Here is an article one of our PT’s wrote that I wanted to pass on.
The way a child’s feet contact the ground can affect how they stand, walk, and play. Many questions arise when a new walker appears to be walking differently than their peers. Some of the common questions asked occur when parents or caregivers notice that their child is walking on the inside of their feet, the outside of their feet, or clinching their toes while standing and walking.
Developmentally there are periods of time where infants walk on the inside of their foot, on the outside of their foot, or clinch their toes gripping the floor that can be normal for where they are in their development of walking skills. However, these deviations can also indicate the need for orthotic intervention when present at a greater magnitude or outside a period of time where it is developmentally appropriate.
When a child walks on the inside of their foot it is called pronation. Developmentally, children pronate when they first start standing, cruising, and walking. This happens for a variety of reasons including that infants have not yet developed the small muscles in their foot yet and they stand with their feet farther apart in order to improve their stability. When an infant widens their stance to increase their stability and does not yet have developed muscles in their foot their weight falls to the inside of their foot resulting in pronation. While it is normal in a new walker/stander to pronate until they develop strength in the small muscles of their foot and are able to walk with their feet right underneath them, infants who are unable to walk due to pronation or continue to pronate despite progressing through the normal developmental stage may benefit from orthotics to help them align their feet.
When a child walks on the outside of their foot it is called supination.

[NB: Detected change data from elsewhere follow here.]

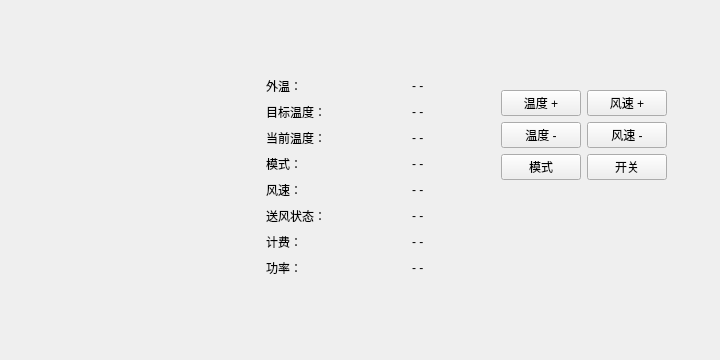
Connor1996/Distributed-Air-Conditioning-System, file src/client/panel.ui: the form before one commit.
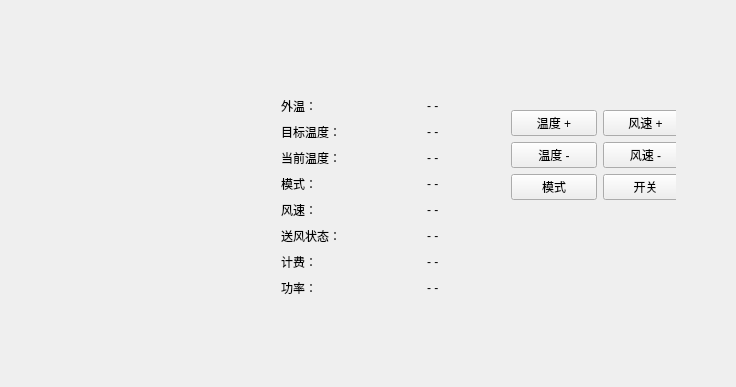
The form after the commit.

Diff of the .ui file:
```diff
--- a/src/client/panel.ui
+++ b/src/client/panel.ui
@@ -6,8 +6,8 @@
    <rect>
     <x>0</x>
     <y>0</y>
-    <width>720</width>
-    <height>360</height>
+    <width>736</width>
+    <height>387</height>
    </rect>
   </property>
   <property name="windowTitle">
@@ -16,24 +16,11 @@
   <property name="styleSheet">
    <string notr="true">font: 75 12pt &quot;等线&quot;;</string>
   </property>
+  <layout class="QHBoxLayout" name="horizontalLayout_12">
+   <item>
   <widget class="QWidget" name="widget" native="true">
-   <property name="geometry">
-    <rect>
-     <x>0</x>
-     <y>0</y>
-     <width>720</width>
-     <height>360</height>
-    </rect>
-   </property>
-   <widget class="QWidget" name="">
-    <property name="geometry">
-     <rect>
-      <x>0</x>
-      <y>0</y>
-      <width>711</width>
-      <height>361</height>
-     </rect>
-    </property>
+     <layout class="QHBoxLayout" name="horizontalLayout_13">
+      <item>
     <layout class="QHBoxLayout" name="horizontalLayout_11">
      <item>
       <spacer name="horizontalSpacer_9">
@@ -126,7 +113,7 @@
        </item>
        <item>
         <widget class="QWidget" name="illustrationWidget" native="true">
-         <widget class="QWidget" name="">
+            <widget class="QWidget" name="layoutWidget">
           <property name="geometry">
            <rect>
             <x>0</x>
@@ -475,12 +462,12 @@
          <property name="enabled">
           <bool>true</bool>
          </property>
-         <widget class="QWidget" name="">
+            <widget class="QWidget" name="layoutWidget">
           <property name="geometry">
            <rect>
             <x>10</x>
             <y>0</y>
-            <width>166</width>
+               <width>177</width>
             <height>189</height>
            </rect>
           </property>
@@ -612,23 +599,11 @@
       </spacer>
      </item>
     </layout>
-   </widget>
-   <zorder>viewer</zorder>
-   <zorder>illustrationWidget</zorder>
-   <zorder>controller</zorder>
-   <zorder>illustrationWidget</zorder>
-   <zorder>controller</zorder>
-   <zorder>verticalSpacer_5</zorder>
-   <zorder>verticalSpacer_6</zorder>
-   <zorder>verticalSpacer_7</zorder>
-   <zorder>verticalSpacer_8</zorder>
-   <zorder>verticalSpacer_9</zorder>
-   <zorder>verticalSpacer_10</zorder>
-   <zorder>horizontalSpacer_9</zorder>
-   <zorder>horizontalSpacer_10</zorder>
-   <zorder>horizontalSpacer_11</zorder>
-   <zorder>horizontalSpacer_12</zorder>
-  </widget>
+      </item>
+     </layout>
+    </widget>
+   </item>
+  </layout>
  </widget>
  <resources/>
  <connections/>
```
Lines whose indentation alone changed are shown as unchanged.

Infants, toddlers, and kids can supinate their feet while walking for a variety of reasons and can produce increased rigidity in their foot. Supination can occur because a child is tensing their foot either voluntarily or involuntarily or due to a lack of motion in the foot. In many cases, when a child supinates their foot, whether voluntary or not, they are not aware that they are doing it. This can be because they do not have the ability to relax their foot or because they are subconsciously activating all the muscles in their foot, or co-contracting, in an attempt to produce stability. While kids generally grow out of co-contraction as their stability and coordination improves kids that do not may also benefit from orthotics the help them relax and align their feet.
If you notice your child having difficulty walking due to pronation or supination that does not appear normal you should ask your child’s health care professional to help you determine if intervention is necessary.